-- EXERCISE REQUIREMENTS --
Go through the lines below and copy each one that holds the string "html".

-- SUPPLIED ENTRIES --
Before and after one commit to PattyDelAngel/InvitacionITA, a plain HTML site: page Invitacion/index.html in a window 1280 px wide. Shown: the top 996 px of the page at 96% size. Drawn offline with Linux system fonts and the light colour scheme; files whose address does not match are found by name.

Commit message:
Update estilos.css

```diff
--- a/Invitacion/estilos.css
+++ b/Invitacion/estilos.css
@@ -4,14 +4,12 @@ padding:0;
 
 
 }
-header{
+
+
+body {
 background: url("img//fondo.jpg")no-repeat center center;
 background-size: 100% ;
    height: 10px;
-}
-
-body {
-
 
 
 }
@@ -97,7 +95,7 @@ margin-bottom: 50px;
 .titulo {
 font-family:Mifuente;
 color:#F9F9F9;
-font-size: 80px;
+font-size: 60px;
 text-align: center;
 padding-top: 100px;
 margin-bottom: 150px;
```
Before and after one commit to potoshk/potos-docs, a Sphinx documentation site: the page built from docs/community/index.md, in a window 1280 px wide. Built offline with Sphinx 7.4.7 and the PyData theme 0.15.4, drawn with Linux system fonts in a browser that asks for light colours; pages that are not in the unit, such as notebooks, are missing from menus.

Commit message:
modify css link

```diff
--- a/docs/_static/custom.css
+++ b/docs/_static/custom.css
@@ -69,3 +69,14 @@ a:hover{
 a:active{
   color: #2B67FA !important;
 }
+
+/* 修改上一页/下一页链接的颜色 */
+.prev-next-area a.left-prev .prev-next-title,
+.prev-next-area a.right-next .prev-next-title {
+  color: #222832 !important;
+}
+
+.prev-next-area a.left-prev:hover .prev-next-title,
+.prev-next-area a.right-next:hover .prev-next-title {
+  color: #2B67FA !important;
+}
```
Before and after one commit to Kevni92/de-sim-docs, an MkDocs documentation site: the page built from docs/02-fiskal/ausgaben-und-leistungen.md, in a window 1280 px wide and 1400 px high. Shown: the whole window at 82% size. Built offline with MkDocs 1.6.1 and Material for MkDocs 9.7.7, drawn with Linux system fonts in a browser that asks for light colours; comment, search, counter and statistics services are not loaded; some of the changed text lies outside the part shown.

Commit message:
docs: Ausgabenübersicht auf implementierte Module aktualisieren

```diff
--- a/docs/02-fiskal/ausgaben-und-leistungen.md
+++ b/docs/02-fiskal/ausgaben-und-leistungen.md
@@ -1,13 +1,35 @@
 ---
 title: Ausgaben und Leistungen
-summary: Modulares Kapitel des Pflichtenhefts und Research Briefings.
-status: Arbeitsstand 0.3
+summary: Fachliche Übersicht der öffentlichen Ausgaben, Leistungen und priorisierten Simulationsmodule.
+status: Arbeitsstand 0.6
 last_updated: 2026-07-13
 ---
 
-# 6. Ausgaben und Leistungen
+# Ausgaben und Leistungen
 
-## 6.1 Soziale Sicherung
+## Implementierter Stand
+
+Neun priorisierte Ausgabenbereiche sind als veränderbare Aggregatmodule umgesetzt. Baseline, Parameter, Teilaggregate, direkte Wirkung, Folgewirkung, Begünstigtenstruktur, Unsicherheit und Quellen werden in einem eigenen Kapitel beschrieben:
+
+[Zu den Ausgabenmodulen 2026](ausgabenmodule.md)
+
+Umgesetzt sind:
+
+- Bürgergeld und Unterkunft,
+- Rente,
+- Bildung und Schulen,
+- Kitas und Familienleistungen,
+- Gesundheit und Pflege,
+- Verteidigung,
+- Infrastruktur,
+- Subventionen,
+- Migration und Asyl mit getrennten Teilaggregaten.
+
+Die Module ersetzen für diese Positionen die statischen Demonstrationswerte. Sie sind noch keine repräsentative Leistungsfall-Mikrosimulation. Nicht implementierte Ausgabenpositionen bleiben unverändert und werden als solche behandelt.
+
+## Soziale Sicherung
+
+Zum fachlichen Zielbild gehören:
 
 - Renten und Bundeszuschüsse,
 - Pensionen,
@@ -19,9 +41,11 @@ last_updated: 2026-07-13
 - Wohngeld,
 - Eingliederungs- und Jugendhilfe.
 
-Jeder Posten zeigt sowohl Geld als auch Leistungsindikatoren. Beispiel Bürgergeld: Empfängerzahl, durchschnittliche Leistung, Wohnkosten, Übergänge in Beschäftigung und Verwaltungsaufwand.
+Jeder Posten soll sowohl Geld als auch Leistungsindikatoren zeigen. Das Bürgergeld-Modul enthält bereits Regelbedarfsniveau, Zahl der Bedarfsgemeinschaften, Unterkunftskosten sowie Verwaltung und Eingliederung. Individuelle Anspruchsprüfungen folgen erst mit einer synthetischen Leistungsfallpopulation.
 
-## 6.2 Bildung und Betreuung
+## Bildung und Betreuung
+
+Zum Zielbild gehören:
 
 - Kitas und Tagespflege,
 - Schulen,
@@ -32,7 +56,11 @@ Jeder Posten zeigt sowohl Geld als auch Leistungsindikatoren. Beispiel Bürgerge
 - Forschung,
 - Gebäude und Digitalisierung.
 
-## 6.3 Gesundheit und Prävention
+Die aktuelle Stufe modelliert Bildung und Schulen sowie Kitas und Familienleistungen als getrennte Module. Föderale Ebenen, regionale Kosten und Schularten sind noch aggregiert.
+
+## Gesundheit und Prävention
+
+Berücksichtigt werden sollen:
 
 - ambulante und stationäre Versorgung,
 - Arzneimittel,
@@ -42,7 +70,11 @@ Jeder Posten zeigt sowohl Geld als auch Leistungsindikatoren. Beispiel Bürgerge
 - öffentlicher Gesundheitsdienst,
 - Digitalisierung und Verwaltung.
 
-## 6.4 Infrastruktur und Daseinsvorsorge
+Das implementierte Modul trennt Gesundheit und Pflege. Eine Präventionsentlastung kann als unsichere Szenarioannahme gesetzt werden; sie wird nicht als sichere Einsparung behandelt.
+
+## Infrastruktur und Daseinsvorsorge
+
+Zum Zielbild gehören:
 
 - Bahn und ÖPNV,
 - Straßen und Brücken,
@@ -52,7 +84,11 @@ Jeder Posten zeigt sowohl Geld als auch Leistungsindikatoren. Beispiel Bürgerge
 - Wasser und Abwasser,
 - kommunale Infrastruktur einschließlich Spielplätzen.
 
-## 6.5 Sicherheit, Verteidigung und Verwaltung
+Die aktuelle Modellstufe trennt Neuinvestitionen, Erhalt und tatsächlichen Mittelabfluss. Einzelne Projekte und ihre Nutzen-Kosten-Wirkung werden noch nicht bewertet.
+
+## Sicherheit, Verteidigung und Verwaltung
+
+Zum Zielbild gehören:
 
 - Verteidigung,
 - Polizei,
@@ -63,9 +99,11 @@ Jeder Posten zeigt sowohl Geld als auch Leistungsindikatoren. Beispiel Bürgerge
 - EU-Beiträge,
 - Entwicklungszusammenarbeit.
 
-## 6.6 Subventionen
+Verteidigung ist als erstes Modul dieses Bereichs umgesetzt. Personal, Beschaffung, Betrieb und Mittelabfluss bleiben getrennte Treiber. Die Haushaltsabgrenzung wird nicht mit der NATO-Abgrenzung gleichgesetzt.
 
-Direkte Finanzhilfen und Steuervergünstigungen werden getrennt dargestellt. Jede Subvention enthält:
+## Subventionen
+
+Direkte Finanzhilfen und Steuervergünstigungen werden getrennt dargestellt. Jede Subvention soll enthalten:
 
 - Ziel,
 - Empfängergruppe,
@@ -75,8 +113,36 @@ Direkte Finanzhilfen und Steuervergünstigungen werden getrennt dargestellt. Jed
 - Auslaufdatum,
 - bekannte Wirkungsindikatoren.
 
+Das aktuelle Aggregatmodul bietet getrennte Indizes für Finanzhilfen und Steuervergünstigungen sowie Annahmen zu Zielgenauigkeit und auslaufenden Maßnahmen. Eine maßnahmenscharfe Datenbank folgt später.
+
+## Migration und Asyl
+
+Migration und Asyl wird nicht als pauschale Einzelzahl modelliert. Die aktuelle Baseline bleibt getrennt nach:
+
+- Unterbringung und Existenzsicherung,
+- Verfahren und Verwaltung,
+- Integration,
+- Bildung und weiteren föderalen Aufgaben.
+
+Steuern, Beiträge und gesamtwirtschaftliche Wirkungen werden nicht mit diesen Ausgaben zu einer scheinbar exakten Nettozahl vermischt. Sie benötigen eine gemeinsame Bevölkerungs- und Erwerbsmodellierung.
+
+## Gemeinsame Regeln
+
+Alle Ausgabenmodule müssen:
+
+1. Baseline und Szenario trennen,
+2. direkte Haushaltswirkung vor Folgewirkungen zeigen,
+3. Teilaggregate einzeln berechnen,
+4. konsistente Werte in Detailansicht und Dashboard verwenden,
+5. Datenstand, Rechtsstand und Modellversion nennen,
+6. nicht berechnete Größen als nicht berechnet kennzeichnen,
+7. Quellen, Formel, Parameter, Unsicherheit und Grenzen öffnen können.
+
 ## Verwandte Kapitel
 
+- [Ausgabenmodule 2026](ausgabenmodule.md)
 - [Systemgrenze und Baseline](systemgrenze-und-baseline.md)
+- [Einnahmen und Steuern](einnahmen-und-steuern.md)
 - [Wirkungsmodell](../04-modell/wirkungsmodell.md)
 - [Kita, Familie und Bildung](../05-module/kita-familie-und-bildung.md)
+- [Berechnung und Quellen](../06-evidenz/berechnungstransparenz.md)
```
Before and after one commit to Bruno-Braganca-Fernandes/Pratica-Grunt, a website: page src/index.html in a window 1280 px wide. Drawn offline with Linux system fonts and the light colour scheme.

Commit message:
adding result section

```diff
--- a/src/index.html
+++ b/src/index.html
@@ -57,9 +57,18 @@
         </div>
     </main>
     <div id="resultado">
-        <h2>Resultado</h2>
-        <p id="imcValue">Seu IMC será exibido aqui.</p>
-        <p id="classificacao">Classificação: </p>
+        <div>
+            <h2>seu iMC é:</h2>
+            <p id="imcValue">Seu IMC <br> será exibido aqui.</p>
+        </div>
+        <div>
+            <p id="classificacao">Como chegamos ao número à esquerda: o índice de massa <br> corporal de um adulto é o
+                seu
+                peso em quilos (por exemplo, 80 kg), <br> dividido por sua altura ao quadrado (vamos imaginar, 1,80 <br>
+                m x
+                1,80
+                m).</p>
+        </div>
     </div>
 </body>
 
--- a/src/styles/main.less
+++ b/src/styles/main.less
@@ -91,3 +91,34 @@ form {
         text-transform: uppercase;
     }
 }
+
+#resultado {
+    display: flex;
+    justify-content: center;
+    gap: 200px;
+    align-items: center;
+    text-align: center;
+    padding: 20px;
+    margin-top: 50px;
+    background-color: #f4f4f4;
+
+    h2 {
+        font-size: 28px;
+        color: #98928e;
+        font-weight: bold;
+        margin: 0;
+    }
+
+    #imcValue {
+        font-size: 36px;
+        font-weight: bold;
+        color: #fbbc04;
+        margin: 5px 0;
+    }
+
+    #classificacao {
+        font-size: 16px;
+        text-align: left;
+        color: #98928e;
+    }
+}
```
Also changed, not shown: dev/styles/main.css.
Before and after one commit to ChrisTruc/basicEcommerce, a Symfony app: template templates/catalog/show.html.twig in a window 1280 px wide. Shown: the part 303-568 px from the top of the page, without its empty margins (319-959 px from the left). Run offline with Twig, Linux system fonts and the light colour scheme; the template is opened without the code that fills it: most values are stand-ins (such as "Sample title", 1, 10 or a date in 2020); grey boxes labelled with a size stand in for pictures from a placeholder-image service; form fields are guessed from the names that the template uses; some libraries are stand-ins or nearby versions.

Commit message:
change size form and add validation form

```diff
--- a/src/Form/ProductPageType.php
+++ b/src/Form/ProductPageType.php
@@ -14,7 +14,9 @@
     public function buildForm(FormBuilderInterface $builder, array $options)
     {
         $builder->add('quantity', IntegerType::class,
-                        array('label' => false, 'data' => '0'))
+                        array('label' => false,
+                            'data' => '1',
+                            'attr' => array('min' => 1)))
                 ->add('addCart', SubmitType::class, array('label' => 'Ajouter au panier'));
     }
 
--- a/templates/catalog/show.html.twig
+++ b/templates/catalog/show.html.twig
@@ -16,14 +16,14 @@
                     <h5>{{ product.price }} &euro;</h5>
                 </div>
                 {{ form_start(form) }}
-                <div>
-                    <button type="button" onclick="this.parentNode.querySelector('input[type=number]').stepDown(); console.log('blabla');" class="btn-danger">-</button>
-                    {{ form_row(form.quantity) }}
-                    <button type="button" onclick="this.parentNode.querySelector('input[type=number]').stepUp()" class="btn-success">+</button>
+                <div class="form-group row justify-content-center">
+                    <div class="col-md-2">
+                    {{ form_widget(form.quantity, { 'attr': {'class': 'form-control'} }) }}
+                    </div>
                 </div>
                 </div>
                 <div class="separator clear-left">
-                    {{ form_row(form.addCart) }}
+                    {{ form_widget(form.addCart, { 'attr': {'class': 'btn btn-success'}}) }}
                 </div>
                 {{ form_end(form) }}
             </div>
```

-- EXERCISE OUTPUT --
Before and after one commit to PattyDelAngel/InvitacionITA, a plain HTML site: page Invitacion/index.html in a window 1280 px wide. Shown: the top 996 px of the page at 96% size. Drawn offline with Linux system fonts and the light colour scheme; files whose address does not match are found by name.
Before and after one commit to Bruno-Braganca-Fernandes/Pratica-Grunt, a website: page src/index.html in a window 1280 px wide. Drawn offline with Linux system fonts and the light colour scheme.
--- a/src/index.html
+++ b/src/index.html
Before and after one commit to ChrisTruc/basicEcommerce, a Symfony app: template templates/catalog/show.html.twig in a window 1280 px wide. Shown: the part 303-568 px from the top of the page, without its empty margins (319-959 px from the left). Run offline with Twig, Linux system fonts and the light colour scheme; the template is opened without the code that fills it: most values are stand-ins (such as "Sample title", 1, 10 or a date in 2020); grey boxes labelled with a size stand in for pictures from a placeholder-image service; form fields are guessed from the names that the template uses; some libraries are stand-ins or nearby versions.
--- a/templates/catalog/show.html.twig
+++ b/templates/catalog/show.html.twig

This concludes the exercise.